Task brief:
Copy the listing exactly as given. Omit every picture.

Data records:
*-*-*
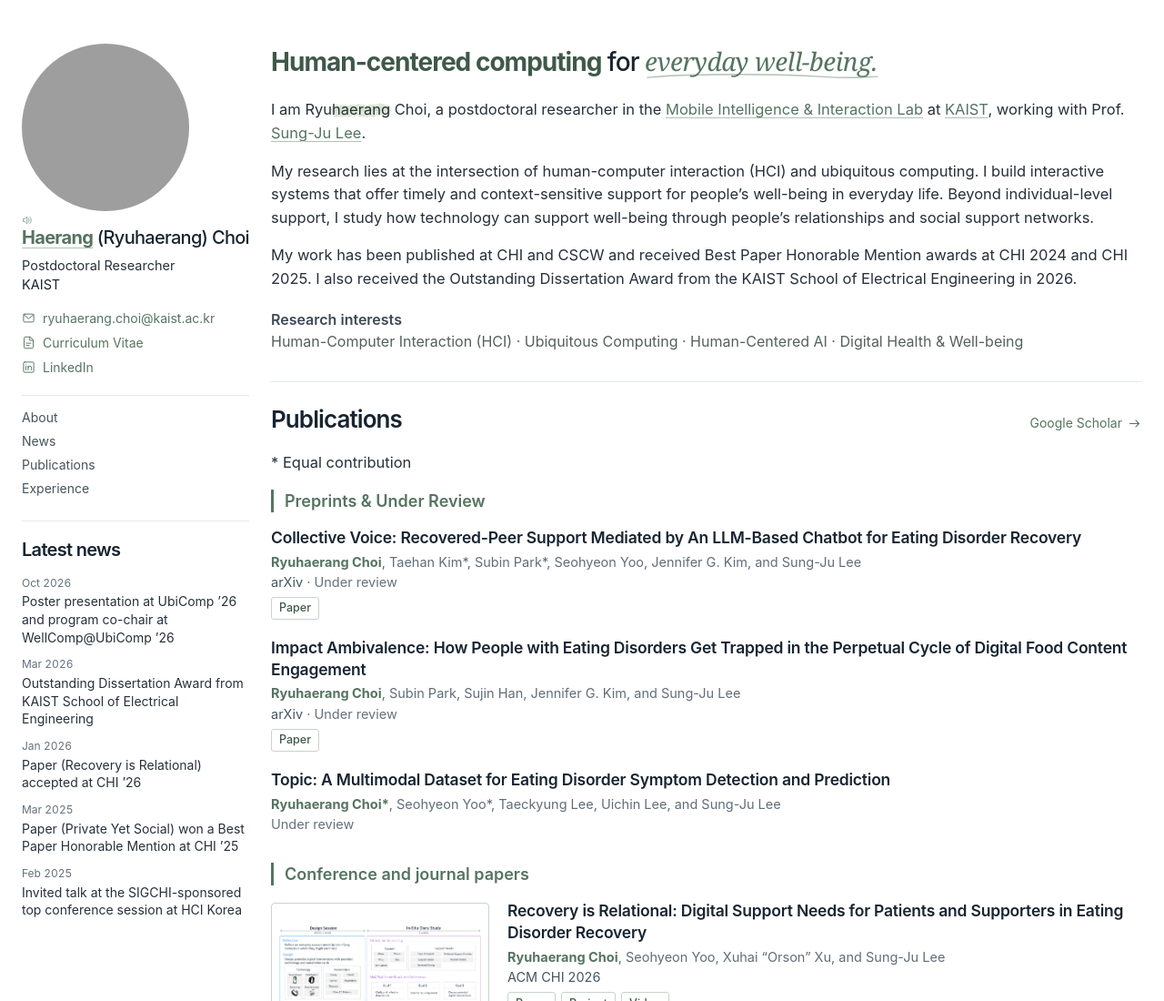
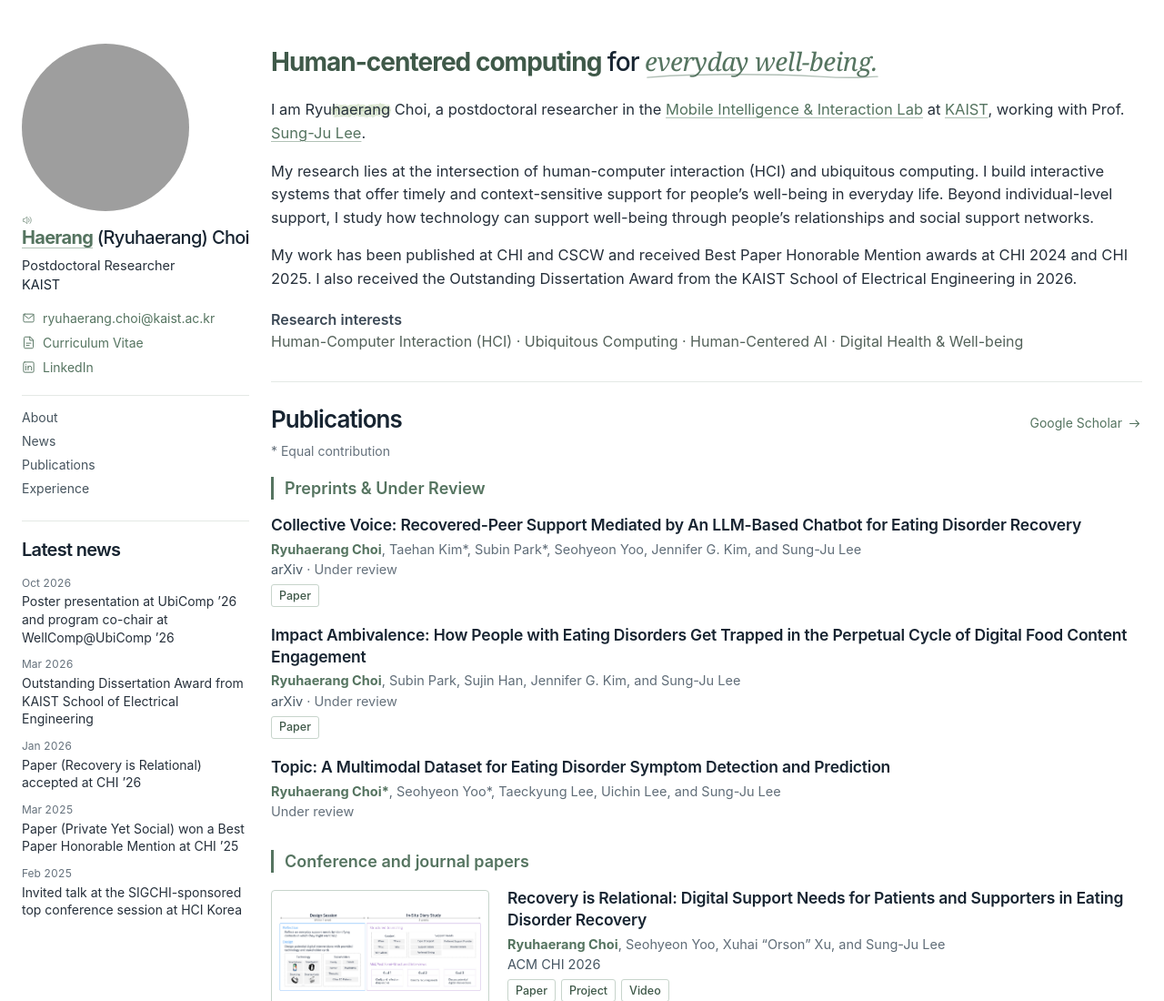
Before and after one commit to Ryuhaerang/ryuhaerangchoi, an Astro site: page / in a window 1280 px wide. Shown: the top 1100 px of the page at 91% size. Built offline with nearby package versions, Linux system fonts and the light colour scheme; Astro itself is replaced by a stand-in of ours; grey boxes are pictures that could not be loaded.

Commit message:
Style the shared publication contribution note

```diff
--- a/src/styles/global.css
+++ b/src/styles/global.css
@@ -85,6 +85,7 @@
 .news-list li { display: grid; gap: 2px; padding: 6px 0; }
 .news-list time { color: var(--muted); font-size: 12px; white-space: nowrap; font-variant-numeric: tabular-nums; }
 .news-copy { min-width: 0; }
+.publication-note { margin: -10px 0 18px; color: var(--muted); font-size: 14px; line-height: 1.4; }
 .publication-group + .publication-group { margin-top: 30px; }
 .publication-group-heading { margin: 0 0 19px; padding-left: 12px; border-left: 3px solid var(--accent); color: var(--accent); font-size: 18px; font-weight: 600; line-height: 1.4; }
 .publication-list { container-type: inline-size; margin: 0; padding: 0; }
```
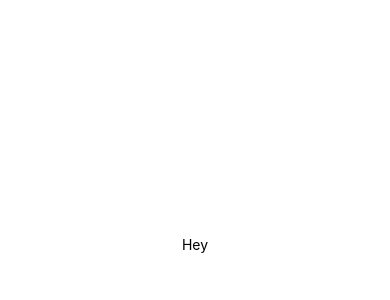
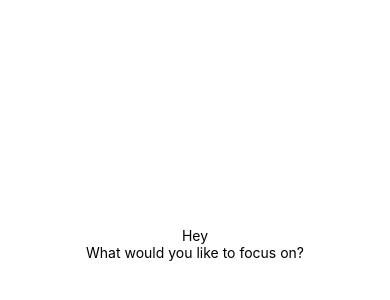
Before and after one commit to shazy89/FocusTime, a React Native app: screen / in a window 390 px wide. Shown: the part 178-478 px from the top of the page. Built offline with nearby package versions, Linux system fonts and the light colour scheme.

Commit message:
displaying the focus component

```diff
--- a/App.js
+++ b/App.js
@@ -1,12 +1,13 @@
 import { StatusBar } from "expo-status-bar";
 import React, { useState } from "react";
 import { StyleSheet, Text, View } from "react-native";
-
+import Focus from "./src/features/focus/Focus";
 export default function App() {
   const [focusSubject, setFocusSubject] = useState("Hey");
   return (
     <View style={styles.container}>
       <Text>{focusSubject}</Text>
+      <Focus />
       <StatusBar style="auto" />
     </View>
   );
@@ -20,3 +21,5 @@
     justifyContent: "center"
   }
 });
+
+//// rnfes
--- a/src/features/focus/Focus.js
+++ b/src/features/focus/Focus.js
@@ -1,7 +1,14 @@
 import React from "react";
+import { StyleSheet, Text, View } from "react-native";
 
 const Focus = () => {
-  return <div></div>;
+  return (
+    <View>
+      <Text>What would you like to focus on?</Text>
+    </View>
+  );
 };
 
 export default Focus;
+
+const styles = StyleSheet.create({});
```
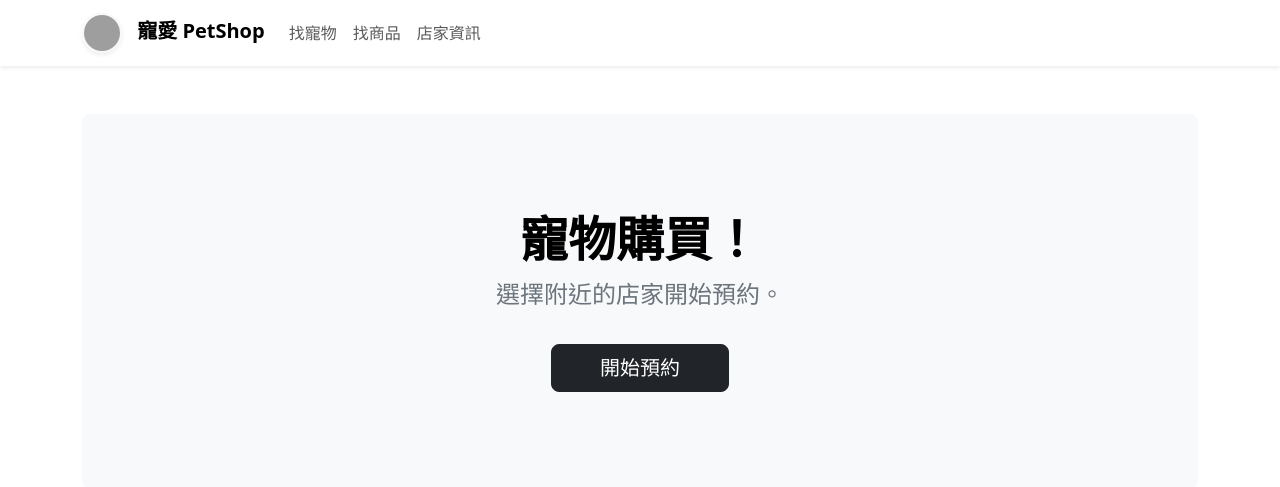
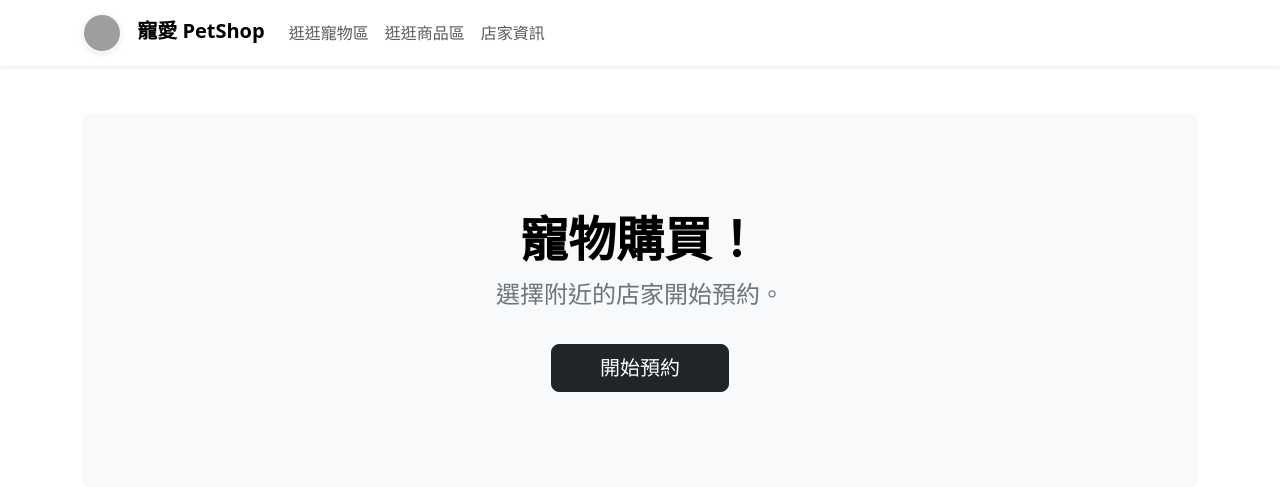
Before and after one commit to Serenetaytay/database_project, a PHP site: page /index.php in a window 1280 px wide. Shown: the top 487 px of the page. Run offline with PHP 8.4, Linux system fonts and the light colour scheme; data comes from the database, SQL or seed files in the repository; some libraries are stand-ins or nearby versions; grey boxes are pictures that could not be loaded.

Commit message:
Update nav_client.php

```diff
--- a/pethouse/nav_client.php
+++ b/pethouse/nav_client.php
@@ -14,10 +14,10 @@
         <div class="collapse navbar-collapse">
             <ul class="navbar-nav me-auto">
                 <li class="nav-item">
-                    <a class="nav-link" href="/database_project/pethouse/animals/index.php">  找寵物</a>
+                    <a class="nav-link" href="/database_project/pethouse/animals/index.php">  逛逛寵物區</a>
                 </li>
                 <li class="nav-item">
-                    <a class="nav-link" href="/database_project/pethouse/products/index.php">  找商品</a>
+                    <a class="nav-link" href="/database_project/pethouse/products/index.php">  逛逛商品區</a>
                 </li>
                 <li class="nav-item">
                     <a class="nav-link" href="/database_project/pethouse/store/index.php">  店家資訊</a>
```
*-*-*
Final answer:
Before and after one commit to Ryuhaerang/ryuhaerangchoi, an Astro site: page / in a window 1280 px wide. Shown: the top 1100 px of the page at 91% size. Built offline with nearby package versions, Linux system fonts and the light colour scheme; Astro itself is replaced by a stand-in of ours; grey boxes are pictures that could not be loaded.

Commit message:
Style the shared publication contribution note

```diff
--- a/src/styles/global.css
+++ b/src/styles/global.css
@@ -85,6 +85,7 @@
 .news-list li { display: grid; gap: 2px; padding: 6px 0; }
 .news-list time { color: var(--muted); font-size: 12px; white-space: nowrap; font-variant-numeric: tabular-nums; }
 .news-copy { min-width: 0; }
+.publication-note { margin: -10px 0 18px; color: var(--muted); font-size: 14px; line-height: 1.4; }
 .publication-group + .publication-group { margin-top: 30px; }
 .publication-group-heading { margin: 0 0 19px; padding-left: 12px; border-left: 3px solid var(--accent); color: var(--accent); font-size: 18px; font-weight: 600; line-height: 1.4; }
 .publication-list { container-type: inline-size; margin: 0; padding: 0; }
```
Before and after one commit to shazy89/FocusTime, a React Native app: screen / in a window 390 px wide. Shown: the part 178-478 px from the top of the page. Built offline with nearby package versions, Linux system fonts and the light colour scheme.

Commit message:
displaying the focus component

```diff
--- a/App.js
+++ b/App.js
@@ -1,12 +1,13 @@
 import { StatusBar } from "expo-status-bar";
 import React, { useState } from "react";
 import { StyleSheet, Text, View } from "react-native";
-
+import Focus from "./src/features/focus/Focus";
 export default function App() {
   const [focusSubject, setFocusSubject] = useState("Hey");
   return (
     <View style={styles.container}>
       <Text>{focusSubject}</Text>
+      <Focus />
       <StatusBar style="auto" />
     </View>
   );
@@ -20,3 +21,5 @@
     justifyContent: "center"
   }
 });
+
+//// rnfes
--- a/src/features/focus/Focus.js
+++ b/src/features/focus/Focus.js
@@ -1,7 +1,14 @@
 import React from "react";
+import { StyleSheet, Text, View } from "react-native";
 
 const Focus = () => {
-  return <div></div>;
+  return (
+    <View>
+      <Text>What would you like to focus on?</Text>
+    </View>
+  );
 };
 
 export default Focus;
+
+const styles = StyleSheet.create({});
```
Before and after one commit to Serenetaytay/database_project, a PHP site: page /index.php in a window 1280 px wide. Shown: the top 487 px of the page. Run offline with PHP 8.4, Linux system fonts and the light colour scheme; data comes from the database, SQL or seed files in the repository; some libraries are stand-ins or nearby versions; grey boxes are pictures that could not be loaded.

Commit message:
Update nav_client.php

```diff
--- a/pethouse/nav_client.php
+++ b/pethouse/nav_client.php
@@ -14,10 +14,10 @@
         <div class="collapse navbar-collapse">
             <ul class="navbar-nav me-auto">
                 <li class="nav-item">
-                    <a class="nav-link" href="/database_project/pethouse/animals/index.php">  找寵物</a>
+                    <a class="nav-link" href="/database_project/pethouse/animals/index.php">  逛逛寵物區</a>
                 </li>
                 <li class="nav-item">
-                    <a class="nav-link" href="/database_project/pethouse/products/index.php">  找商品</a>
+                    <a class="nav-link" href="/database_project/pethouse/products/index.php">  逛逛商品區</a>
                 </li>
                 <li class="nav-item">
                     <a class="nav-link" href="/database_project/pethouse/store/index.php">  店家資訊</a>
```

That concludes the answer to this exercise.